Dr. Aziz now works as the Chief Physician to the Raja of Mau. One day, two years later, he runs into Fielding and some of his friends. Though reluctant at first, he renews his friendship with Fielding but he is still guarded. According to Aziz, unrestrained friendship is not yet possible between rulers and the ruled.
The caves symbolize everything that is dark and inscrutable in nature and in the human mind. For both the native Indians and the British who are conquering rulers, it presents parts of themselves they cannot understand and find difficulty in acknowledging. Each character who is inside comes to realize things about themselves that had remained hidden; For Adela, it is the absence of love for Ronny; for Mrs. Moore, it is a waning interest in spirituality.
1. The roads, named after victorious generals and intersecting at right angles, were symbolic of the net Great Britain had thrown over India. He felt caught in their meshes.
The roads that the British had made in India were named after their generals who had been victorious in various battles. These were in strict grid form. Dr. Aziz felt that the British were trying to control every aspect of life in India.
2. "They all become exactly the same, not worse, not better. I give any Englishman two years, be he Turton or Burton. It is only the difference of a letter. And I give any Englishwoman six months."
These words spoken by Hamidullah, a lawyer educated in England refers to the racist attitude that the people from England adopt when they come to India. While in England, people were courteous and polite to them but the British who came to India went out of their way to treat the Indians shabbily. Here the women were worse than their husband. They succumbed to the racist attitude faster.
3. "She was my wife. You are the first Englishman she has ever come before. Now put her photograph away."
This passage is often quoted to illustrate how men consider women to be their possessions that can be displayed and then locked up. Here, Dr. Aziz’s wife is not a living person; it is her photograph that is being displayed. But Aziz still considers her his possession which can be displayed according to his desires.
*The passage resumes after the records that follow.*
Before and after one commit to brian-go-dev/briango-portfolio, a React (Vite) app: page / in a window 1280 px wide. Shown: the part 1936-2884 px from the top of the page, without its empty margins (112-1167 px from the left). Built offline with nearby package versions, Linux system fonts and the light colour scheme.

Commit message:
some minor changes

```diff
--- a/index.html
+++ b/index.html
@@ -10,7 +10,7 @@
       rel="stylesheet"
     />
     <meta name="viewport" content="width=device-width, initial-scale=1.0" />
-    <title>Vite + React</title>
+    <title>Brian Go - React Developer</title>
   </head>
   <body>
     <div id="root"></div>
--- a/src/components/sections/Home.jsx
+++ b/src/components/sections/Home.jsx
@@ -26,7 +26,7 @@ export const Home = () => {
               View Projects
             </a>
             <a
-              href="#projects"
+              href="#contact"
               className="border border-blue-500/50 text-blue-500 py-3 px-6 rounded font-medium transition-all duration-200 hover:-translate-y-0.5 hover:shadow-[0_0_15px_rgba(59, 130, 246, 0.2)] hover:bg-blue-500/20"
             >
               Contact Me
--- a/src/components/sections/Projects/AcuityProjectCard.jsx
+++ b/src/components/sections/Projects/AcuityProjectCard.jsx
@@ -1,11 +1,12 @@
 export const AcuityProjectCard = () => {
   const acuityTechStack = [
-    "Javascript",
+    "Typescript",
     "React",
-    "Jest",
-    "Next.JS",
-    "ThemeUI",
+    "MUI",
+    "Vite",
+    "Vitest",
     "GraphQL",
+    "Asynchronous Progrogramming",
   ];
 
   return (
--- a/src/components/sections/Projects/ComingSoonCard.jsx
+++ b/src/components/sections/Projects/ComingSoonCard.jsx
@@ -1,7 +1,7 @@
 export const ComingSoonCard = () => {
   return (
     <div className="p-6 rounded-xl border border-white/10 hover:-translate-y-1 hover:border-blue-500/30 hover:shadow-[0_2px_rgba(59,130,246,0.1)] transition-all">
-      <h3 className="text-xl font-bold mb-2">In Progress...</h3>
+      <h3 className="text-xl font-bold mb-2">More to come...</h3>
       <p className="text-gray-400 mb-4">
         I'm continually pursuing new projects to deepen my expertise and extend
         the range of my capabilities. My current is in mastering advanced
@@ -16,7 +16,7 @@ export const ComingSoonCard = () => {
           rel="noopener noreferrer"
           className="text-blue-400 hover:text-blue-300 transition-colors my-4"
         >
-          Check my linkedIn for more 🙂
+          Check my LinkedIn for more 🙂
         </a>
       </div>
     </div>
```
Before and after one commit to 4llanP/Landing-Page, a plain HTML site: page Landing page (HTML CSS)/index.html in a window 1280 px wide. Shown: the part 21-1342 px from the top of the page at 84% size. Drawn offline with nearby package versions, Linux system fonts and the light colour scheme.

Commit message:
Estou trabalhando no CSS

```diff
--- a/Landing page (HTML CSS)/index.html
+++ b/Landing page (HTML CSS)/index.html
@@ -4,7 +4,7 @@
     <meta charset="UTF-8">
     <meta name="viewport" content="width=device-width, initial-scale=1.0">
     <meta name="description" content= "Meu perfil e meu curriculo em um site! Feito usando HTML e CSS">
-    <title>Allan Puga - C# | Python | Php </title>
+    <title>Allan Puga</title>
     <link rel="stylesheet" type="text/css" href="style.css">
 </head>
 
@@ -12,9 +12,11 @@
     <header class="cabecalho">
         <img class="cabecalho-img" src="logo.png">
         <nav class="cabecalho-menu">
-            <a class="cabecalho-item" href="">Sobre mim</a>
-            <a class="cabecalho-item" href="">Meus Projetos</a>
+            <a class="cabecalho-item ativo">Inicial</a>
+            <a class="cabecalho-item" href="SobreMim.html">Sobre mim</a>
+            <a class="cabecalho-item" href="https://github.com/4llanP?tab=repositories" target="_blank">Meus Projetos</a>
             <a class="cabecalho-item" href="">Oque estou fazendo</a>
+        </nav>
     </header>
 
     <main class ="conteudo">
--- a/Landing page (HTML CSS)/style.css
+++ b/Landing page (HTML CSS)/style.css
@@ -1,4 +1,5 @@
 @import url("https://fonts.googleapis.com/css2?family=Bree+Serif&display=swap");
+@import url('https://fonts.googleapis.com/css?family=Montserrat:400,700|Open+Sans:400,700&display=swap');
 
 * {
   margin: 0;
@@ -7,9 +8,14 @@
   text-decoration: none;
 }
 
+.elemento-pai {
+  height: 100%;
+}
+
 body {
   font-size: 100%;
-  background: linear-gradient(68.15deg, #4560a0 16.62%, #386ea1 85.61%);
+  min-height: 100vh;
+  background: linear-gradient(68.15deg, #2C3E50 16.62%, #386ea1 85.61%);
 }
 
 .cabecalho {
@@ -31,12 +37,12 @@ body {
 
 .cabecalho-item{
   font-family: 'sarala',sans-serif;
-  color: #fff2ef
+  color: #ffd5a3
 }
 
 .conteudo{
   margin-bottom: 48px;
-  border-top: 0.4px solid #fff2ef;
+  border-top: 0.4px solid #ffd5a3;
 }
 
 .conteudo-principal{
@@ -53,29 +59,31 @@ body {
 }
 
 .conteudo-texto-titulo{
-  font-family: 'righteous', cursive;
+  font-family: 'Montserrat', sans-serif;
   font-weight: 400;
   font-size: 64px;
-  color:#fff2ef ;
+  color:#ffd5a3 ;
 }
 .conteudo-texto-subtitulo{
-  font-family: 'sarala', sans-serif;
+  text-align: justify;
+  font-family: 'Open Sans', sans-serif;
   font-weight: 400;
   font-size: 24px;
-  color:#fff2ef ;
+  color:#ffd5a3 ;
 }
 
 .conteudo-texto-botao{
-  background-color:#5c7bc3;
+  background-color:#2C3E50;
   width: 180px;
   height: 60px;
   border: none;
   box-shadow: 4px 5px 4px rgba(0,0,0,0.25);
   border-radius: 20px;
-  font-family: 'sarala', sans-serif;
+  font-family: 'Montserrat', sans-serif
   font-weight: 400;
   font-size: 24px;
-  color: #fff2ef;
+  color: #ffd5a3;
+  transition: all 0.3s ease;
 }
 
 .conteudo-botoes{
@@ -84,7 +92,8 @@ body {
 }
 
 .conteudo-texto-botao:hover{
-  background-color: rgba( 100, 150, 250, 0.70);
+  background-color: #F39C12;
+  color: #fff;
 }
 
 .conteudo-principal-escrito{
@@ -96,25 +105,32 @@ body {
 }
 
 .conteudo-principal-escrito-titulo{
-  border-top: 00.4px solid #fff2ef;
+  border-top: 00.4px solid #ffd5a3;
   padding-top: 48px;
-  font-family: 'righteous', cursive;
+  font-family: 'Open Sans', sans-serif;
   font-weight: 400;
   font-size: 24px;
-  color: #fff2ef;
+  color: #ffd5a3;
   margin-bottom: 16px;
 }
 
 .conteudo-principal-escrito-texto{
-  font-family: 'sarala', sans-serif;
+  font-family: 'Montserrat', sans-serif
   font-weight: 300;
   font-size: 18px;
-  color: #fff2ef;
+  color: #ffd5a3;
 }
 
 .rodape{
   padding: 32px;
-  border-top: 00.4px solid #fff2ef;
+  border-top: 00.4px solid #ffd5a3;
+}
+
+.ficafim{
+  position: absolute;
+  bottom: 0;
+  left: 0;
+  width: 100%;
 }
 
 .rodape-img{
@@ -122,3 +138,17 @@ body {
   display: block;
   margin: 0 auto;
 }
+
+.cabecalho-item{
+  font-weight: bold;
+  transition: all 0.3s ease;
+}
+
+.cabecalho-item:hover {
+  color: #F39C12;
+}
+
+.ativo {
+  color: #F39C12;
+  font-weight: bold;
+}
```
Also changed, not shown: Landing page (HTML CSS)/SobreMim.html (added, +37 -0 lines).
4. "You're superior to them, anyway. Don't forget that. You're superior to everyone in India except one or two of the Ranis, and they're on an equality."
This statement by Mrs. Turton exemplifies the racist attitudes of most of the whites in India at that time. They did not for a moment forget that they considered themselves superior to the Indians. Very condescendingly, she says that some of the “Ranis” or Queens could grudgingly be considered to be their equals. By one stroke she elevates the white women to the level of royalty.